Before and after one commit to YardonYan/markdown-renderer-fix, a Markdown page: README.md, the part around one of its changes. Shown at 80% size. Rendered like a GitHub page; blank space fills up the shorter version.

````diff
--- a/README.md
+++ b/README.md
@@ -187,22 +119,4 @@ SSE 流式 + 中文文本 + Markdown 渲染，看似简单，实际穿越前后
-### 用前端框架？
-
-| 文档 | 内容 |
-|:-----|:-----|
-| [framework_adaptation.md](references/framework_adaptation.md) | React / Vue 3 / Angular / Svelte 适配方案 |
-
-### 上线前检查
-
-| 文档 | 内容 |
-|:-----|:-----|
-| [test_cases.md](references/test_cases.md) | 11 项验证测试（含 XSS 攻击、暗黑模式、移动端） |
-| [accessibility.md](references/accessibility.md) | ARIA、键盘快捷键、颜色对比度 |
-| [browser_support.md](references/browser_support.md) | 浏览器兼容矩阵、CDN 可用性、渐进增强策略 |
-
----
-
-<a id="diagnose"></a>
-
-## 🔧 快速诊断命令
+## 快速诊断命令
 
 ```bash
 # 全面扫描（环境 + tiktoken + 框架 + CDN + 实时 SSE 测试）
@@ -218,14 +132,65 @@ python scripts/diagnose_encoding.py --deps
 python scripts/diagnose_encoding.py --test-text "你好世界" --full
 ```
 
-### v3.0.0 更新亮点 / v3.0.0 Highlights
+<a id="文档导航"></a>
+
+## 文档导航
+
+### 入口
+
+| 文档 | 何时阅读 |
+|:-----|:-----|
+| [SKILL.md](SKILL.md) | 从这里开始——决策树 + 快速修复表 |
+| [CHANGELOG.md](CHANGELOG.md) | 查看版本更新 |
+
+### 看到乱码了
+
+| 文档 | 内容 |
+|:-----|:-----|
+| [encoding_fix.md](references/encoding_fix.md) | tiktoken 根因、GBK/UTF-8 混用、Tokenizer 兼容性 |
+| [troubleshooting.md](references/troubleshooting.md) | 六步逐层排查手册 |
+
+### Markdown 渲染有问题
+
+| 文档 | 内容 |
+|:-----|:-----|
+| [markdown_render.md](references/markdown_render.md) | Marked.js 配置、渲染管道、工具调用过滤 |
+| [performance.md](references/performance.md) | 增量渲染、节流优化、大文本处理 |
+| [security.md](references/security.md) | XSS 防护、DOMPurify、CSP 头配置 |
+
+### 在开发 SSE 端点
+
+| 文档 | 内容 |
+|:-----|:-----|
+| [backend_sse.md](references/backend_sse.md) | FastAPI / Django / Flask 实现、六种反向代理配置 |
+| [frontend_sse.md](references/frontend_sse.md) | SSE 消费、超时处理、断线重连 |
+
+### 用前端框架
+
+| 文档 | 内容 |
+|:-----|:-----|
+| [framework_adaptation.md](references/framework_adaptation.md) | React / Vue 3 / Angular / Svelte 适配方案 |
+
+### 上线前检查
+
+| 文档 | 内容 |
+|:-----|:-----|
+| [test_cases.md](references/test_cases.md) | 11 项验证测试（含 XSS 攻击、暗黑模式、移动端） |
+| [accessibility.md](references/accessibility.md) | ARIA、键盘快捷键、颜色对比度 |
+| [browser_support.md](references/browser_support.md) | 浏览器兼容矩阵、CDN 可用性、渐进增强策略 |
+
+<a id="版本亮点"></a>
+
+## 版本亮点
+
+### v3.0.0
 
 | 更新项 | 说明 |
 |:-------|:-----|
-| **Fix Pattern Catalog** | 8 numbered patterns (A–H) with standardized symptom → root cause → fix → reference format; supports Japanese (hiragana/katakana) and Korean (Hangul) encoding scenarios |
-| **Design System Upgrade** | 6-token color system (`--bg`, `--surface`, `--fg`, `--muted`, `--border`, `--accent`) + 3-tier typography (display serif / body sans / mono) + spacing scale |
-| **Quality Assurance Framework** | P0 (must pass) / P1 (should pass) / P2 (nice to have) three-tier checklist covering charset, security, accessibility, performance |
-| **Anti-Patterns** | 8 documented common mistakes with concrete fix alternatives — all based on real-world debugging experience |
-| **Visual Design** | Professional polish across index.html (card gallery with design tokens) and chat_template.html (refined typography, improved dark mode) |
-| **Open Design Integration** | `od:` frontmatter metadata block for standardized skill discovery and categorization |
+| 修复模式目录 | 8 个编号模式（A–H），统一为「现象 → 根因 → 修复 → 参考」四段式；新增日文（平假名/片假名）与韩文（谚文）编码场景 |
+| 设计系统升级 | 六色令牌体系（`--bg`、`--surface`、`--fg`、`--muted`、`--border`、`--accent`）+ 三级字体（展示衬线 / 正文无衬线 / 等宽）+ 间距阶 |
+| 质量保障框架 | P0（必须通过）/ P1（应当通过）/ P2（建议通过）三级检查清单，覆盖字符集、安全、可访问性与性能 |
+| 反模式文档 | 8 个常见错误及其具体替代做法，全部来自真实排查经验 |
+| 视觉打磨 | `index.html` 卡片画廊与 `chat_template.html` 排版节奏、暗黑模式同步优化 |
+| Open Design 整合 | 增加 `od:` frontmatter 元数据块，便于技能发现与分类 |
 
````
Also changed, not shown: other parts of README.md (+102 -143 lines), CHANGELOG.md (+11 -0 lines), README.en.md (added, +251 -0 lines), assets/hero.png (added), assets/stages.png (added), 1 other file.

* * * * *

WORK ORDER:
Each line of the data is to be retyped exactly.

EXERCISE RESPONSE:
Before and after one commit to YardonYan/markdown-renderer-fix, a Markdown page: README.md, the part around one of its changes. Shown at 80% size. Rendered like a GitHub page; blank space fills up the shorter version.

````diff
--- a/README.md
+++ b/README.md
@@ -187,22 +119,4 @@ SSE 流式 + 中文文本 + Markdown 渲染，看似简单，实际穿越前后
-### 用前端框架？
-
-| 文档 | 内容 |
-|:-----|:-----|
-| [framework_adaptation.md](references/framework_adaptation.md) | React / Vue 3 / Angular / Svelte 适配方案 |
-
-### 上线前检查
-
-| 文档 | 内容 |
-|:-----|:-----|
-| [test_cases.md](references/test_cases.md) | 11 项验证测试（含 XSS 攻击、暗黑模式、移动端） |
-| [accessibility.md](references/accessibility.md) | ARIA、键盘快捷键、颜色对比度 |
-| [browser_support.md](references/browser_support.md) | 浏览器兼容矩阵、CDN 可用性、渐进增强策略 |
-
----
-
-<a id="diagnose"></a>
-
-## 🔧 快速诊断命令
+## 快速诊断命令
 
 ```bash
 # 全面扫描（环境 + tiktoken + 框架 + CDN + 实时 SSE 测试）
@@ -218,14 +132,65 @@ python scripts/diagnose_encoding.py --deps
 python scripts/diagnose_encoding.py --test-text "你好世界" --full
 ```
 
-### v3.0.0 更新亮点 / v3.0.0 Highlights
+<a id="文档导航"></a>
+
+## 文档导航
+
+### 入口
+
+| 文档 | 何时阅读 |
+|:-----|:-----|
+| [SKILL.md](SKILL.md) | 从这里开始——决策树 + 快速修复表 |
+| [CHANGELOG.md](CHANGELOG.md) | 查看版本更新 |
+
+### 看到乱码了
+
+| 文档 | 内容 |
+|:-----|:-----|
+| [encoding_fix.md](references/encoding_fix.md) | tiktoken 根因、GBK/UTF-8 混用、Tokenizer 兼容性 |
+| [troubleshooting.md](references/troubleshooting.md) | 六步逐层排查手册 |
+
+### Markdown 渲染有问题
+
+| 文档 | 内容 |
+|:-----|:-----|
+| [markdown_render.md](references/markdown_render.md) | Marked.js 配置、渲染管道、工具调用过滤 |
+| [performance.md](references/performance.md) | 增量渲染、节流优化、大文本处理 |
+| [security.md](references/security.md) | XSS 防护、DOMPurify、CSP 头配置 |
+
+### 在开发 SSE 端点
+
+| 文档 | 内容 |
+|:-----|:-----|
+| [backend_sse.md](references/backend_sse.md) | FastAPI / Django / Flask 实现、六种反向代理配置 |
+| [frontend_sse.md](references/frontend_sse.md) | SSE 消费、超时处理、断线重连 |
+
+### 用前端框架
+
+| 文档 | 内容 |
+|:-----|:-----|
+| [framework_adaptation.md](references/framework_adaptation.md) | React / Vue 3 / Angular / Svelte 适配方案 |
+
+### 上线前检查
+
+| 文档 | 内容 |
+|:-----|:-----|
+| [test_cases.md](references/test_cases.md) | 11 项验证测试（含 XSS 攻击、暗黑模式、移动端） |
+| [accessibility.md](references/accessibility.md) | ARIA、键盘快捷键、颜色对比度 |
+| [browser_support.md](references/browser_support.md) | 浏览器兼容矩阵、CDN 可用性、渐进增强策略 |
+
+<a id="版本亮点"></a>
+
+## 版本亮点
+
+### v3.0.0
 
 | 更新项 | 说明 |
 |:-------|:-----|
-| **Fix Pattern Catalog** | 8 numbered patterns (A–H) with standardized symptom → root cause → fix → reference format; supports Japanese (hiragana/katakana) and Korean (Hangul) encoding scenarios |
-| **Design System Upgrade** | 6-token color system (`--bg`, `--surface`, `--fg`, `--muted`, `--border`, `--accent`) + 3-tier typography (display serif / body sans / mono) + spacing scale |
-| **Quality Assurance Framework** | P0 (must pass) / P1 (should pass) / P2 (nice to have) three-tier checklist covering charset, security, accessibility, performance |
-| **Anti-Patterns** | 8 documented common mistakes with concrete fix alternatives — all based on real-world debugging experience |
-| **Visual Design** | Professional polish across index.html (card gallery with design tokens) and chat_template.html (refined typography, improved dark mode) |
-| **Open Design Integration** | `od:` frontmatter metadata block for standardized skill discovery and categorization |
+| 修复模式目录 | 8 个编号模式（A–H），统一为「现象 → 根因 → 修复 → 参考」四段式；新增日文（平假名/片假名）与韩文（谚文）编码场景 |
+| 设计系统升级 | 六色令牌体系（`--bg`、`--surface`、`--fg`、`--muted`、`--border`、`--accent`）+ 三级字体（展示衬线 / 正文无衬线 / 等宽）+ 间距阶 |
+| 质量保障框架 | P0（必须通过）/ P1（应当通过）/ P2（建议通过）三级检查清单，覆盖字符集、安全、可访问性与性能 |
+| 反模式文档 | 8 个常见错误及其具体替代做法，全部来自真实排查经验 |
+| 视觉打磨 | `index.html` 卡片画廊与 `chat_template.html` 排版节奏、暗黑模式同步优化 |
+| Open Design 整合 | 增加 `od:` frontmatter 元数据块，便于技能发现与分类 |
 
````
Also changed, not shown: other parts of README.md (+102 -143 lines), CHANGELOG.md (+11 -0 lines), README.en.md (added, +251 -0 lines), assets/hero.png (added), assets/stages.png (added), 1 other file.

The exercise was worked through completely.